• [Work item]:
The entries are to be reproduced verbatim, and their pictures left out.

• [Given records]:
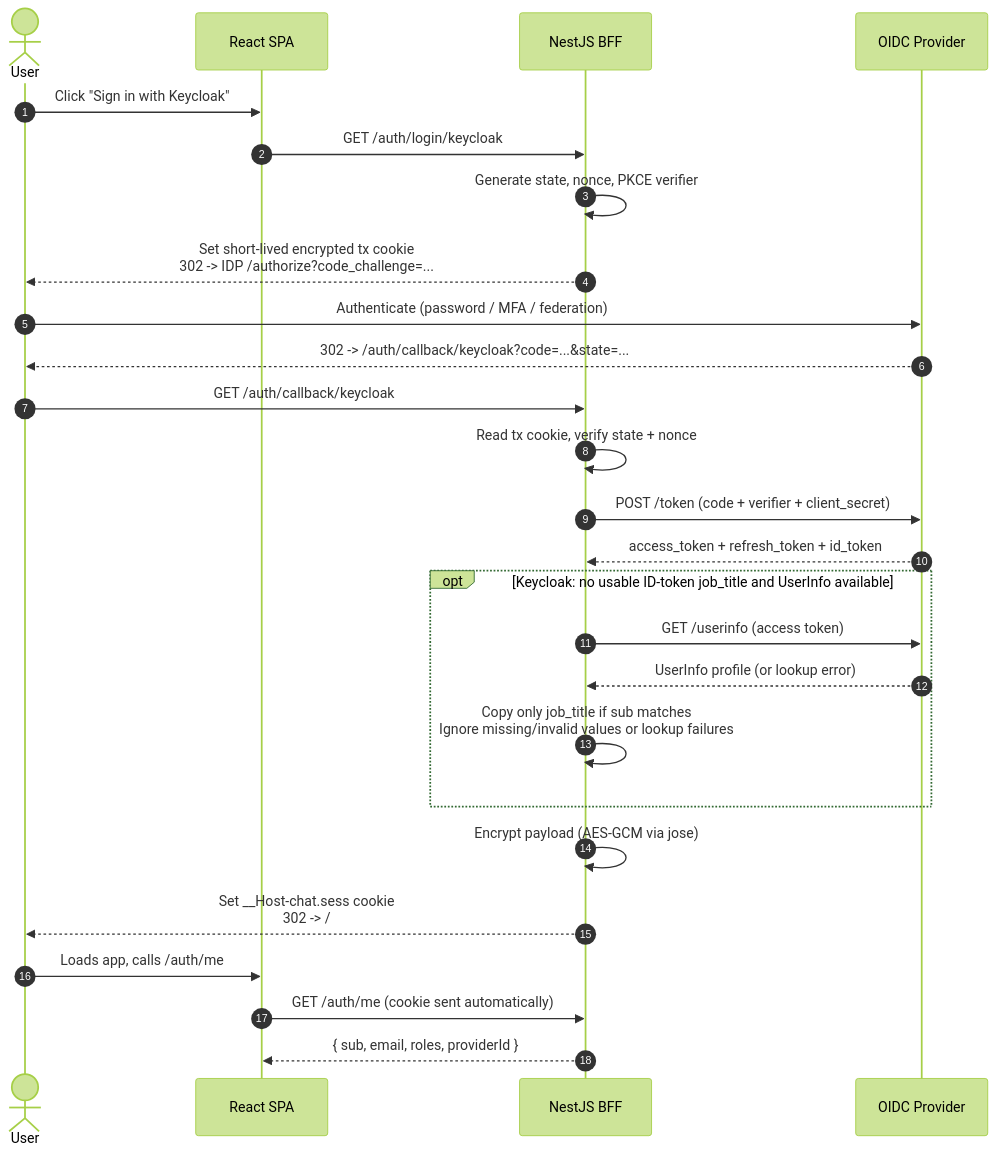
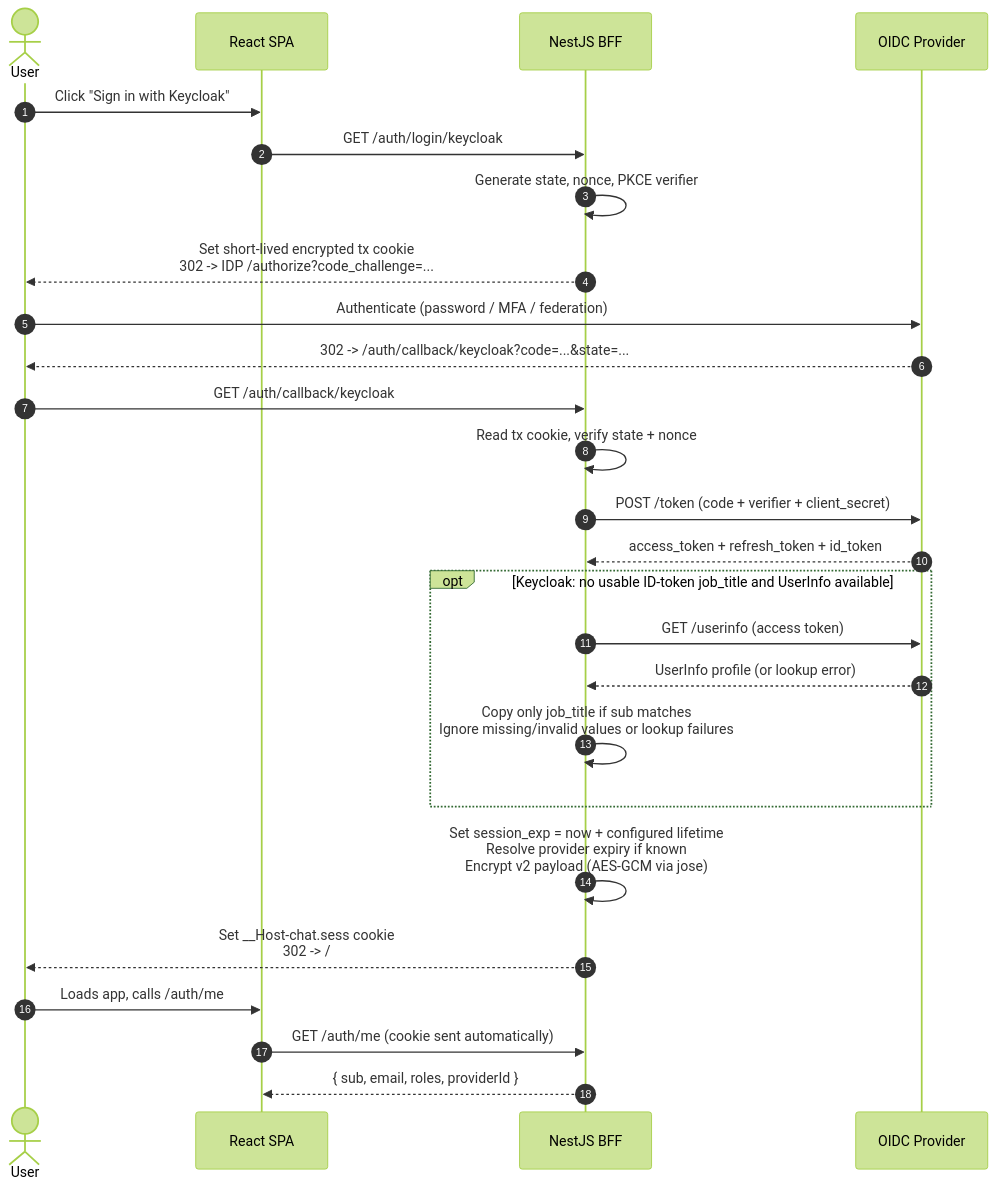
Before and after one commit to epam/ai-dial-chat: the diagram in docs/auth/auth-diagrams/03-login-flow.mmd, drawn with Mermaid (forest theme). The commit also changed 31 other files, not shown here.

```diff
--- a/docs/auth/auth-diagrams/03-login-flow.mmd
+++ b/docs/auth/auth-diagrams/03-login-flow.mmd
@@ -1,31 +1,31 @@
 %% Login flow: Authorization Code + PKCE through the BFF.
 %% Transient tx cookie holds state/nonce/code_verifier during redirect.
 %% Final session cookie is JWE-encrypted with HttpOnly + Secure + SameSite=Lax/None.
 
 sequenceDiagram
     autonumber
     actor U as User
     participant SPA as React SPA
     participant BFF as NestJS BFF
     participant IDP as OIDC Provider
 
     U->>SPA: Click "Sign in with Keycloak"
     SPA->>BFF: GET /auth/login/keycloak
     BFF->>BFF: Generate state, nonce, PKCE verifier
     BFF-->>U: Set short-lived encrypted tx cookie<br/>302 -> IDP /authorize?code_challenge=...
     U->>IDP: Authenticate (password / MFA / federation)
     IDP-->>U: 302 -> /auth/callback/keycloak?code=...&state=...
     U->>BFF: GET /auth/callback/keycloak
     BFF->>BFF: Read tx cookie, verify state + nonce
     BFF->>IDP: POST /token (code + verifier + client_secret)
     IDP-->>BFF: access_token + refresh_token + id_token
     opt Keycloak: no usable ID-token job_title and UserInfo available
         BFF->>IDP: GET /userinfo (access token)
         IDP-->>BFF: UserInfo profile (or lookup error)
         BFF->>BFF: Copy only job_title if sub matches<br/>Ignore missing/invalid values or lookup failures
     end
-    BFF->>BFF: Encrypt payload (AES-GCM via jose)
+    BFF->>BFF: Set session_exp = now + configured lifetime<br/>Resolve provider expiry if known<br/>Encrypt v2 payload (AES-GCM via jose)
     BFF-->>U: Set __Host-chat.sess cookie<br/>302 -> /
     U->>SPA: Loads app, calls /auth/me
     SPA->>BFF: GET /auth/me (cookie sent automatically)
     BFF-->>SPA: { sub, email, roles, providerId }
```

• [Task result]:
Before and after one commit to epam/ai-dial-chat: the diagram in docs/auth/auth-diagrams/03-login-flow.mmd, drawn with Mermaid (forest theme). The commit also changed 31 other files, not shown here.

```diff
--- a/docs/auth/auth-diagrams/03-login-flow.mmd
+++ b/docs/auth/auth-diagrams/03-login-flow.mmd
@@ -1,31 +1,31 @@
 %% Login flow: Authorization Code + PKCE through the BFF.
 %% Transient tx cookie holds state/nonce/code_verifier during redirect.
 %% Final session cookie is JWE-encrypted with HttpOnly + Secure + SameSite=Lax/None.
 
 sequenceDiagram
     autonumber
     actor U as User
     participant SPA as React SPA
     participant BFF as NestJS BFF
     participant IDP as OIDC Provider
 
     U->>SPA: Click "Sign in with Keycloak"
     SPA->>BFF: GET /auth/login/keycloak
     BFF->>BFF: Generate state, nonce, PKCE verifier
     BFF-->>U: Set short-lived encrypted tx cookie<br/>302 -> IDP /authorize?code_challenge=...
     U->>IDP: Authenticate (password / MFA / federation)
     IDP-->>U: 302 -> /auth/callback/keycloak?code=...&state=...
     U->>BFF: GET /auth/callback/keycloak
     BFF->>BFF: Read tx cookie, verify state + nonce
     BFF->>IDP: POST /token (code + verifier + client_secret)
     IDP-->>BFF: access_token + refresh_token + id_token
     opt Keycloak: no usable ID-token job_title and UserInfo available
         BFF->>IDP: GET /userinfo (access token)
         IDP-->>BFF: UserInfo profile (or lookup error)
         BFF->>BFF: Copy only job_title if sub matches<br/>Ignore missing/invalid values or lookup failures
     end
-    BFF->>BFF: Encrypt payload (AES-GCM via jose)
+    BFF->>BFF: Set session_exp = now + configured lifetime<br/>Resolve provider expiry if known<br/>Encrypt v2 payload (AES-GCM via jose)
     BFF-->>U: Set __Host-chat.sess cookie<br/>302 -> /
     U->>SPA: Loads app, calls /auth/me
     SPA->>BFF: GET /auth/me (cookie sent automatically)
     BFF-->>SPA: { sub, email, roles, providerId }
```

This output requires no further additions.